West Virginia schools merit more commendation, the Gazette adds, because only 34.5 percent of its black students didn't make it to graduation. The national dropout rate for black youngsters is almost 50 percent. West Virginia also contends it has higher graduation standards. Reporter Anna Mallory notes that the Mountain State requires 24 credits to graduate; the U.S. average is 20.5 credits. That adds a bit more luster to the dropout findings.
But forget West Virginia for a second. It has at least some mild justification for pride. Now get back to those national averages, numbers that simply cry out for alteration.
A third of America's high school students are dropping out before graduation? Half of our black students are quitting early? Even if Education Week magazine is a few percentage points off in either category, the findings are appalling in a country that makes so much to-do about its public education system.

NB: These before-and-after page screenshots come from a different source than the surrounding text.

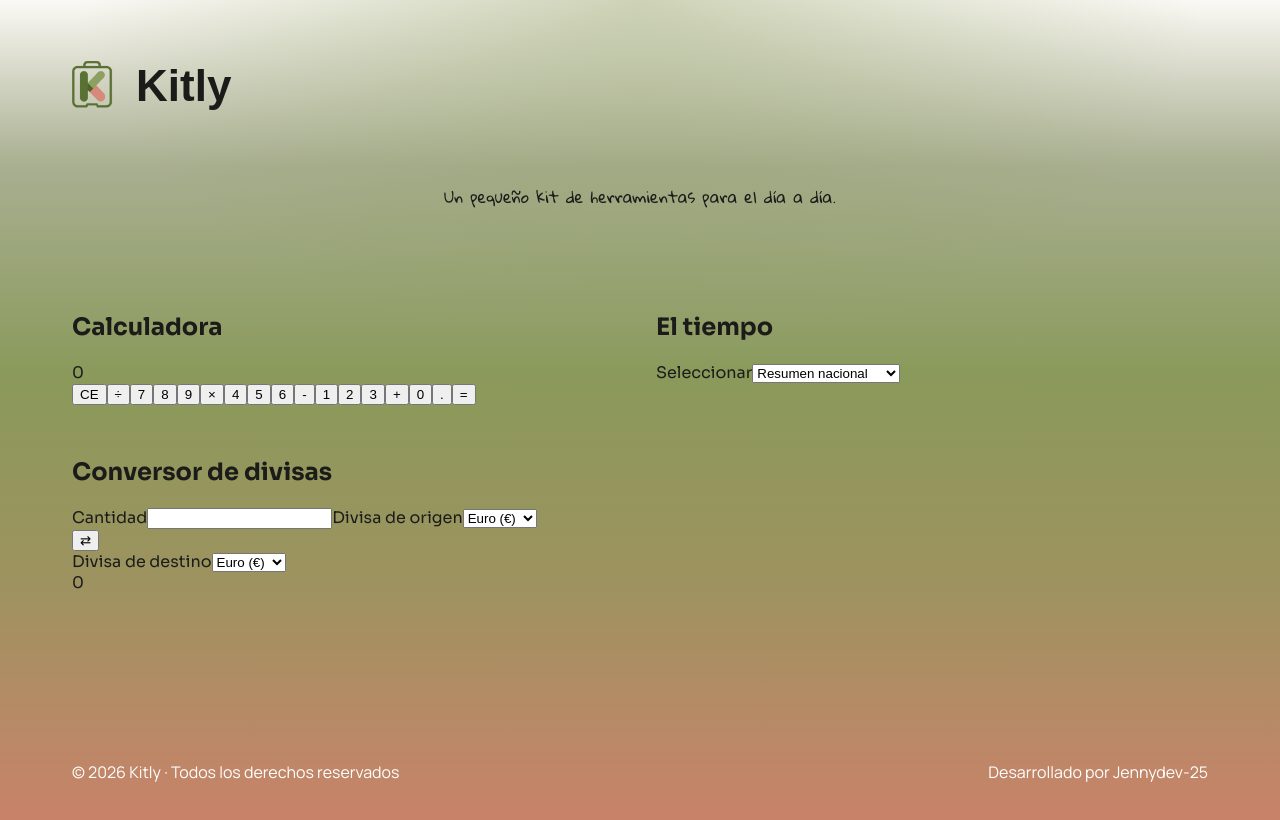
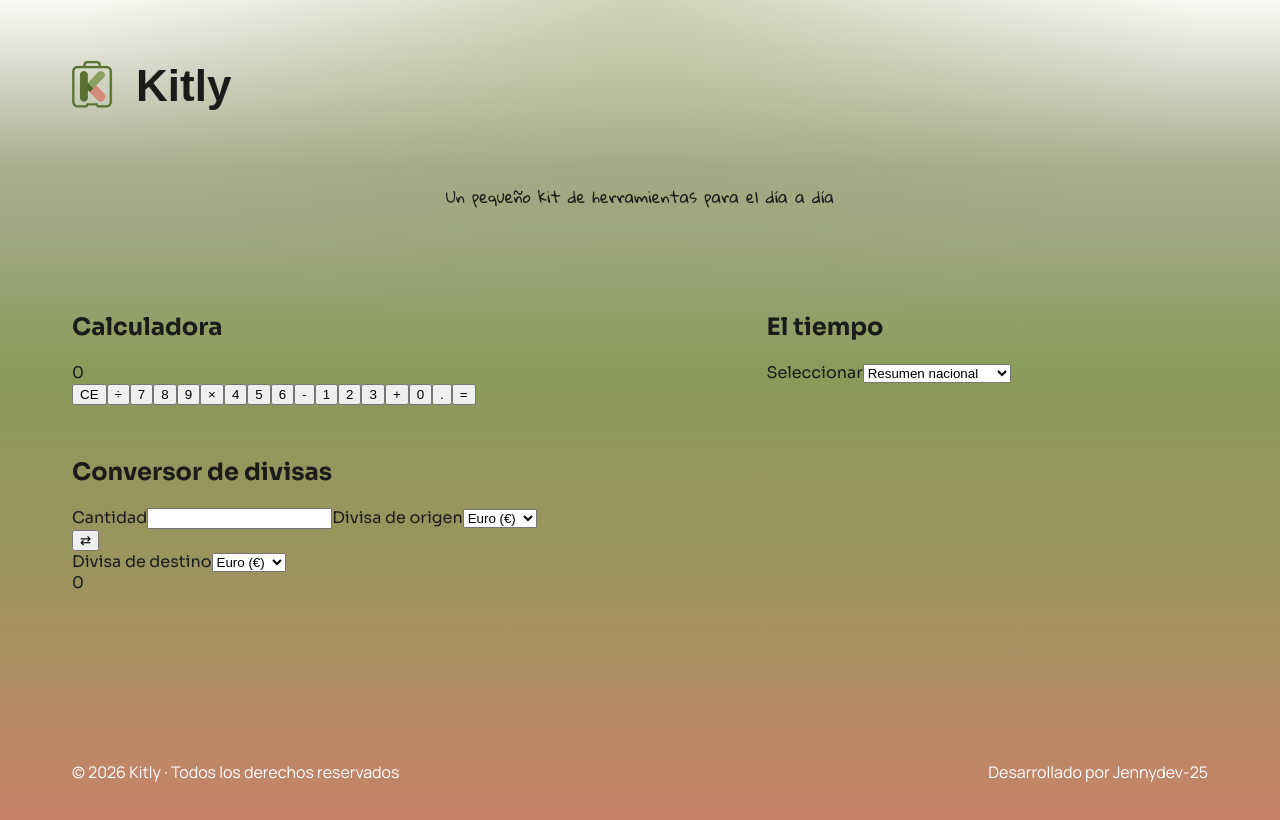
Before and after one commit to Jennydev-25/multifunctional-calculator, a Vue app: page / in a window 1280 px wide. Shown: the top 820 px of the page. Built offline with nearby package versions, Linux system fonts and the light colour scheme; a web font is replaced by a local one.

Commit message:
style: revert to plain sass and adjust main layout order and proportions

```diff
--- a/src/App.vue
+++ b/src/App.vue
@@ -10,12 +10,12 @@ import CurrencyConverter from '@/components/CurrencyConverter.vue'
     <h1>Kitly</h1>
   </header>
 
-  <p class="app-tagline">Un pequeño kit de herramientas para el día a día.</p>
+  <p class="app-tagline">Un pequeño kit de herramientas para el día a día</p>
 
   <main>
     <Calculator />
+    <CurrencyConverter />
     <Weather />
-    <CurrencyConverter />
   </main>
 
   <footer>
@@ -78,7 +78,7 @@ footer {
 
   main {
     display: grid;
-    grid-template-columns: 1fr 1fr;
+    grid-template-columns: 3fr 2fr;
     grid-template-areas:
       'calculator weather'
       'currency currency';
--- a/src/styles/base/_base.scss
+++ b/src/styles/base/_base.scss
@@ -1,5 +1,7 @@
 body {
     min-height: 100vh;
+    color: var(--color-text);
+    font-family: var(--font-body);
     background:
         radial-gradient(ellipse 800px 500px at 50% 0%,
             color-mix(in srgb, var(--color-primary-container) 40%, transparent) 0%,
@@ -10,6 +12,4 @@ body {
             var(--color-primary-container) 55%,
             color-mix(in srgb, var(--color-primary) 50%, var(--color-bg)) 80%,
             var(--color-bg) 100%);
-    color: var(--color-text);
-    font-family: var(--font-body);
 }
```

Education Week's recently published graduation profile for 2002-03 showed Kansas beating the national averages, but the state's dropout rate still is higher than many people would like. Overall, 25 percent of Kansas students failed to graduate; among black students, the dropout rate was 45 percent, according to the report.
Somebody or something is falling down and falling short somewhere in this terrible picture. How can our nation hope to compete against the likes of China, Japan and India when their graduation rates are so much better than ours and their youngsters are pursuing even more education?